‘Accused’ Seeks To Challenge Rape Stereotypes
HOLLYWOOD (AP) _ Inside a scruffy tavern called The Mill, patrons sip beer, a boxing match flickers on television, a jukebox plays and back in the game room, a group of men gang-rape a woman atop a pinball machine while others cheer them on.
In the new movie ″The Accused,″ it’s just another wild night out for the rapists and their chanting throng.
″The Accused,″ which chronicles the crusade of a rape victim (Jodie Foster) to bring both her assaulters and their applauding spectators to justice, shows in frank detail what rape is really about.
And for actress Kelly McGillis, who plays the prosecutor, the movie had an even more personal note.
″I was raped by two men in my apartment in New York City in 1982, so for me it’s far more than a movie,″ said McGillis, who found that while watching the completed film was ″difficult,″ it did address some important issues.
The actress only recently began talking publicly about the crime.
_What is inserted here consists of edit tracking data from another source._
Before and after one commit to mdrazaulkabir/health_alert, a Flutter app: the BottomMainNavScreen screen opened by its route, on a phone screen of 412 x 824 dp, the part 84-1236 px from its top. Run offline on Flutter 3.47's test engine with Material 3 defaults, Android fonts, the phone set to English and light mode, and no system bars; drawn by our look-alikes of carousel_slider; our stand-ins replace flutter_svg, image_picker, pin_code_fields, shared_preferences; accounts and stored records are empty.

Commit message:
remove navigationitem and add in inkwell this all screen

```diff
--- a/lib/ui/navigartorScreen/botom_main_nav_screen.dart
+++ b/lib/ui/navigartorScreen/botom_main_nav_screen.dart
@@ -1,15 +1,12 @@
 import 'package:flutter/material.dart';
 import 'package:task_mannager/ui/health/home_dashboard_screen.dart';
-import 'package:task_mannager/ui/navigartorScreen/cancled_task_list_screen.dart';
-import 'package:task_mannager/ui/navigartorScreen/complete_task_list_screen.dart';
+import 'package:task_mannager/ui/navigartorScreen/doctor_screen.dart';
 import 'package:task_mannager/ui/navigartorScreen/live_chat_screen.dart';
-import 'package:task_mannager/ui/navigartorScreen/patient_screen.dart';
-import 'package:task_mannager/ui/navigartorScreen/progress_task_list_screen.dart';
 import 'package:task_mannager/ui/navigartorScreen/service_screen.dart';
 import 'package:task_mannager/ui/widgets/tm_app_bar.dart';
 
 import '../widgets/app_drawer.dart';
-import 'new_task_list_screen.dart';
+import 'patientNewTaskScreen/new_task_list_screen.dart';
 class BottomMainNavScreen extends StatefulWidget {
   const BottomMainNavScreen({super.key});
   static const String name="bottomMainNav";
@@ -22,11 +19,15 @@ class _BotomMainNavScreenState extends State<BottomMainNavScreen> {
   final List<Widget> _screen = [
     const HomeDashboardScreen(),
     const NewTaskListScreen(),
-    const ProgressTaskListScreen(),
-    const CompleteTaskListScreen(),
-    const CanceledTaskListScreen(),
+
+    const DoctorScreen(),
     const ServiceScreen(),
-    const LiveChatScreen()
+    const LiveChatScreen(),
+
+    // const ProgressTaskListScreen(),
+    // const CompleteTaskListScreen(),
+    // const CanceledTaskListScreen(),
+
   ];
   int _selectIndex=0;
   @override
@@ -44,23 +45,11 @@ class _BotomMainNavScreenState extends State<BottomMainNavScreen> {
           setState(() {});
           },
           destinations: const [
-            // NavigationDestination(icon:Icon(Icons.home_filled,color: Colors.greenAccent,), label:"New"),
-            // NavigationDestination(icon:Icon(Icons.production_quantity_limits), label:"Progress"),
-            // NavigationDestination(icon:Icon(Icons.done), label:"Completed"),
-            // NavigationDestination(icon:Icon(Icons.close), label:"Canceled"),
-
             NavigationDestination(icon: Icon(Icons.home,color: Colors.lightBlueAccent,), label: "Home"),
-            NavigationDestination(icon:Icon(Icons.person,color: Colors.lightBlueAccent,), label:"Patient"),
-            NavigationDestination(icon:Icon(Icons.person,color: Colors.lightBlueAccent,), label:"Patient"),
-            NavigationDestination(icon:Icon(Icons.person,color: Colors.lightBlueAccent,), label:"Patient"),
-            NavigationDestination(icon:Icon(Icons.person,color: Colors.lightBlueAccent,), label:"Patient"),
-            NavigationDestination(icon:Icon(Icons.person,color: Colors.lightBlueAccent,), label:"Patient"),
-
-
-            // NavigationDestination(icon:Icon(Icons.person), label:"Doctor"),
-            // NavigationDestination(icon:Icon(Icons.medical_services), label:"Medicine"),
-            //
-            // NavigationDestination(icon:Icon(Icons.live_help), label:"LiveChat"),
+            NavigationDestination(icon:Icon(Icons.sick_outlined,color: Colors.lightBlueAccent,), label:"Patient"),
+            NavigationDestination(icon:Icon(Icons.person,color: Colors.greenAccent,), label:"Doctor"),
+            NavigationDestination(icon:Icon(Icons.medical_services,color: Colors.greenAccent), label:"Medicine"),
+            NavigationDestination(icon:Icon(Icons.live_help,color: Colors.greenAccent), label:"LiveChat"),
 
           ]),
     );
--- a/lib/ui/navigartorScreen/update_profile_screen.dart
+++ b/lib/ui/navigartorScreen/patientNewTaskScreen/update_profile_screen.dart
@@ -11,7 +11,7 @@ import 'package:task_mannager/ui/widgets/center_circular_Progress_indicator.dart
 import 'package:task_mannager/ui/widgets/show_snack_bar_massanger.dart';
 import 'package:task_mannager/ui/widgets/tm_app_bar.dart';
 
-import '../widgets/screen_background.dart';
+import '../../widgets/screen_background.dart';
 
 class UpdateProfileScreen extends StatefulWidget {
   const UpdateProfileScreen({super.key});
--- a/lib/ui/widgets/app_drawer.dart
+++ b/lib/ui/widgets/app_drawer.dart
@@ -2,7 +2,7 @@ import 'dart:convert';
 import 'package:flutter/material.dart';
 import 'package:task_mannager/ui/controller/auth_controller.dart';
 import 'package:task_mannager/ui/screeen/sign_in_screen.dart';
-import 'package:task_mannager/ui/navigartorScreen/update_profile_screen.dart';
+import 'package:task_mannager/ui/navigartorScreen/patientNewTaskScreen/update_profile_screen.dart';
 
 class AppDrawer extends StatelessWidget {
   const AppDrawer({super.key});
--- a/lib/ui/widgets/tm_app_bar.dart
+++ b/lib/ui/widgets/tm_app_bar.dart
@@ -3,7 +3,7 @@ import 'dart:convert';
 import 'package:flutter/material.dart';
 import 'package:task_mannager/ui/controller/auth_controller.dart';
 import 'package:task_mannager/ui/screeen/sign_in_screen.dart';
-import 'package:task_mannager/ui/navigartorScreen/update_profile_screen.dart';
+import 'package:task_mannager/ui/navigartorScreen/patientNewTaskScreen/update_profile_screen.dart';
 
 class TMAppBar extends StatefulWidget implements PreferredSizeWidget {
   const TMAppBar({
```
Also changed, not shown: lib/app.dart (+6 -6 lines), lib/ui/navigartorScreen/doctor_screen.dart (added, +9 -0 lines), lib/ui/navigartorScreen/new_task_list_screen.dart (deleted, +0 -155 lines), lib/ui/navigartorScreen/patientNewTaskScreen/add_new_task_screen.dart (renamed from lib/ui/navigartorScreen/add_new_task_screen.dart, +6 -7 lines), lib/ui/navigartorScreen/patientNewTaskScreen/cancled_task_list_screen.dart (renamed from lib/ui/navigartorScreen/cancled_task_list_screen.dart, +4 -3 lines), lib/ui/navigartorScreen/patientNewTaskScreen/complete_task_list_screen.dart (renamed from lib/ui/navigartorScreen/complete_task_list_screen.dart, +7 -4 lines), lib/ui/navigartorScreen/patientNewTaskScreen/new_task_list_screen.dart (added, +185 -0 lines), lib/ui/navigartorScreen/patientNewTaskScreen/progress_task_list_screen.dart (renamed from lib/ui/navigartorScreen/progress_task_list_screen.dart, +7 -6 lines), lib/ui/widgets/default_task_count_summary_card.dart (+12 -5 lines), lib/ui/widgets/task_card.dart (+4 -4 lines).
In a recent interview with the New York Daily News, she said she decided to speak out after attending a fund-raiser at a Los Angeles rape treatment center. ″I was overwhelmed by the strength of the women I met and thought that I had been a coward by not speaking out myself,″ she said in the interview.
McGillis was not the only person associated with the film who had an intimate knowledge of rape and its aftermath. A former girlfriend of Jonathan Kaplan, the movie’s director, was gang-raped for 12 hours in their apartment while Kaplan was out of town, he said.
″Rape has almost become a right of initiation at fraternity houses,″ said Sherry Lansing, who co-produced ″The Accused″ with Stanley Jaffe.
″That’s appalling. ... What I hope will happen is that no one will ever look at a rape victim the same way again,″ Lansing said. ″No one will ever say, ’She asked for it.‴
Foster’s character, Sarah Tobias, is a provocative and foul-mouthed waitress who likes to have a good time. But the film points out, as courts and women’s groups have over the past few years, that the Sarah Tobiases are just as much a victim as women who are more demure and sheltered.
″The incredible thing about the rape scene in the movie is that it isn’t sexual,″ Foster said. ″It’s about violating humanity, and saying, ’This isn’t a person. This is like a piece of something to serve my purposes.‴
Hollywood has confronted rape before, and fairly graphically in movies such as ″Lipstick″ and ″Extremities.″
However, ″The Accused″ comes more directly from real life. It is strongly reminiscent of a 1983 case in New Bedford, Mass., in which a woman was gang- raped on a pool table at Big Dan’s bar, as several patrons either whooped encouragement or failed to intervene. The tavern was in a section of New Bedford heavily populated by Portuguese-Americans.
Six men, all of Portuguese descent, were charged in the case. Four were convicted and two were acquitted. Paramount Pictures, responding to criticism from Portuguese-American groups who said the movie will open old wounds, issued a disclaimer saying ″The Accused″ was not based on the New Bedford incident.
The movie, in part, focuses on the prosecution of the onlookers, who are charged with criminal solicitation.
″The movie came about because I’ve wanted to do a movie about the responsibility that you have as a bystander, a witness, and how sometimes you’re just as culpable when you watch something as when you actually participate,″ Lansing said.
To challenge the myth that women who say ″no″ actually mean ″yes,″ Sarah Tobias is brazen. That she chooses, on one evening at The Mill, to be sexually aggressive and let her guard down does not mean she wants men to do whatever they please.
″For a minute in her life she said, ‘I’m not going to feel danger.’ And she ends up paying the consequences for being herself, and that’s a really sad thing,″ Foster said.
″If I want to show that a woman always has the right to say no - no matter if she’s drunk, or stoned, or sexy or whatever - I have to paint a character who, in the beginning, I want to dismiss,″ Lansing said. ″But by the time you see what happened, I don’t think anybody could walk out of that movie and think that girl deserved to be raped.″
Lansing said it would be wrong to consider this a message film.
″If you want to send a message, you go to Western Union,″ she said. ’First and foremost, you have to do a piece of entertainment that people will enjoy. And then you slip your message in. The best film entertains you, and then you walk out of the theater and start to talk.″
Said McGillis: ″I don’t think a film can change a whole social pattern. But I do hope that what this film will do is to inspire people to start asking questions. That’s the beginning of education.″